### Try it:
Whichever lines include the word "shown", copy them as they appear in the data.

START Given data

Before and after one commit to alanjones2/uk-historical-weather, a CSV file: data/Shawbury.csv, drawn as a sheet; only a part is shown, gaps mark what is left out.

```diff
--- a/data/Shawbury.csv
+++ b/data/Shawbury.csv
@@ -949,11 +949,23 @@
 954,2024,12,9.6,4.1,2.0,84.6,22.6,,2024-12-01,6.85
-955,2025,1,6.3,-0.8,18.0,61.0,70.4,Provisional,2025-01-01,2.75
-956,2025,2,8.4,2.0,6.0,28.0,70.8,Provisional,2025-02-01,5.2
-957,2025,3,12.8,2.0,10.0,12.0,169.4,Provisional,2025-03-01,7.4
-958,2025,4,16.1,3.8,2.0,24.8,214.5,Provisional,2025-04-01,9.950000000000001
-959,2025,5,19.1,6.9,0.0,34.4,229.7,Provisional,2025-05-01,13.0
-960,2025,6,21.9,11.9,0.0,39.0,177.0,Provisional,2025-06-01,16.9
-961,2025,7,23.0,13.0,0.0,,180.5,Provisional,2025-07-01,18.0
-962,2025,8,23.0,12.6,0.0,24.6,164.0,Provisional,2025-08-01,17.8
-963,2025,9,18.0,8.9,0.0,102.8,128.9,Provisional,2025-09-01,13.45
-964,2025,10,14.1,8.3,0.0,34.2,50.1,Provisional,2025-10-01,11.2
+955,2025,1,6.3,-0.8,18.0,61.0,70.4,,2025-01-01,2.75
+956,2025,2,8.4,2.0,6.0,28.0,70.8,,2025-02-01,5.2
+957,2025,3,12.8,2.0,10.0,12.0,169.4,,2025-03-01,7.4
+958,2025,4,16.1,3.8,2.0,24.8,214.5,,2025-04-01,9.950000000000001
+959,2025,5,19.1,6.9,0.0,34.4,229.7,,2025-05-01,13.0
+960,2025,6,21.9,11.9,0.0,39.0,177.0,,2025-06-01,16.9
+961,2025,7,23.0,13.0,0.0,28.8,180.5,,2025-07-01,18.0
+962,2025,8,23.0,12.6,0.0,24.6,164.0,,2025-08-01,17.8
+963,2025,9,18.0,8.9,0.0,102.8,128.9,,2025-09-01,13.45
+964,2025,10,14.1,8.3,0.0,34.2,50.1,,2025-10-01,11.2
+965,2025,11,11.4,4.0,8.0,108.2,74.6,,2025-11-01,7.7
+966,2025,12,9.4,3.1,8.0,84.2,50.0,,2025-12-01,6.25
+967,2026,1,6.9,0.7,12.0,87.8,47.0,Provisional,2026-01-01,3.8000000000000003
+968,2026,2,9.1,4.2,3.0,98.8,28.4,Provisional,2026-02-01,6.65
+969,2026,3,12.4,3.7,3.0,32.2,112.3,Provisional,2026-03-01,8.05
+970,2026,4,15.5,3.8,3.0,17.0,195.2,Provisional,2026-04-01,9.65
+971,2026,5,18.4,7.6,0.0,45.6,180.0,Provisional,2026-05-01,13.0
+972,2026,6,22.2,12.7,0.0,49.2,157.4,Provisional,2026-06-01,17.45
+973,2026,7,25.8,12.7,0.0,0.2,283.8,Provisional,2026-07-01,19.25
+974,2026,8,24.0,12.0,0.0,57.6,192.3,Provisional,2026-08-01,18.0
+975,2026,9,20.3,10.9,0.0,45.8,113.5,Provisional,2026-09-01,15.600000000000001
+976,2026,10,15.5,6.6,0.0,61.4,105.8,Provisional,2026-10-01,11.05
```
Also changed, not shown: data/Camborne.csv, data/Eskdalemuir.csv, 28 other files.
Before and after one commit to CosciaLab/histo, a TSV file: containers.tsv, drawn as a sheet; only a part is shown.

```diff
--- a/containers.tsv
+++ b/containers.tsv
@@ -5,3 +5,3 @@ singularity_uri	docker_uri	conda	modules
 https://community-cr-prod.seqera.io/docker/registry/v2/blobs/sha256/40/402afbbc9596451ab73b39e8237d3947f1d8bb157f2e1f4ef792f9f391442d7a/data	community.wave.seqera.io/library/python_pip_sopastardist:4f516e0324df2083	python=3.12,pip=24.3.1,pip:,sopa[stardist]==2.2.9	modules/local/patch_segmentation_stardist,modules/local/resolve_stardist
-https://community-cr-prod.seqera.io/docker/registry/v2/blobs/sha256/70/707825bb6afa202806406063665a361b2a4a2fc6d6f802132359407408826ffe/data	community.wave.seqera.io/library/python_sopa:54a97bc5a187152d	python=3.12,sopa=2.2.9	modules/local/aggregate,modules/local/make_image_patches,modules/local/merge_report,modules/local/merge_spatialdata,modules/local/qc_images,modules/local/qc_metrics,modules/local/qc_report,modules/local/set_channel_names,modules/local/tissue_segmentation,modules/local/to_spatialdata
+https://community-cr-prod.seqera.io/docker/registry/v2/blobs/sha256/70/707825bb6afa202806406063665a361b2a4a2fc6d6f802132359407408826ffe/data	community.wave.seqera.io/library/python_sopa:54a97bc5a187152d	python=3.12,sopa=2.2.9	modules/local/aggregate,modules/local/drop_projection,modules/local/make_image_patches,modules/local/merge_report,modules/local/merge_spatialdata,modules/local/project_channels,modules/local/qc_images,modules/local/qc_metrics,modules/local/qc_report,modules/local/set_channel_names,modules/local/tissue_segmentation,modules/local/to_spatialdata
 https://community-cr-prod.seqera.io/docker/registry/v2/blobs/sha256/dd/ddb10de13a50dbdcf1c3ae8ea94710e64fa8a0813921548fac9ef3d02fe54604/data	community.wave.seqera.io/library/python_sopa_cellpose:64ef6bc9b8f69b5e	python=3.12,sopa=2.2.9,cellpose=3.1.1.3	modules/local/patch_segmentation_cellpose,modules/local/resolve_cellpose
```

END Given data

### Task response:
Before and after one commit to alanjones2/uk-historical-weather, a CSV file: data/Shawbury.csv, drawn as a sheet; only a part is shown, gaps mark what is left out.
Also changed, not shown: data/Camborne.csv, data/Eskdalemuir.csv, 28 other files.
Before and after one commit to CosciaLab/histo, a TSV file: containers.tsv, drawn as a sheet; only a part is shown.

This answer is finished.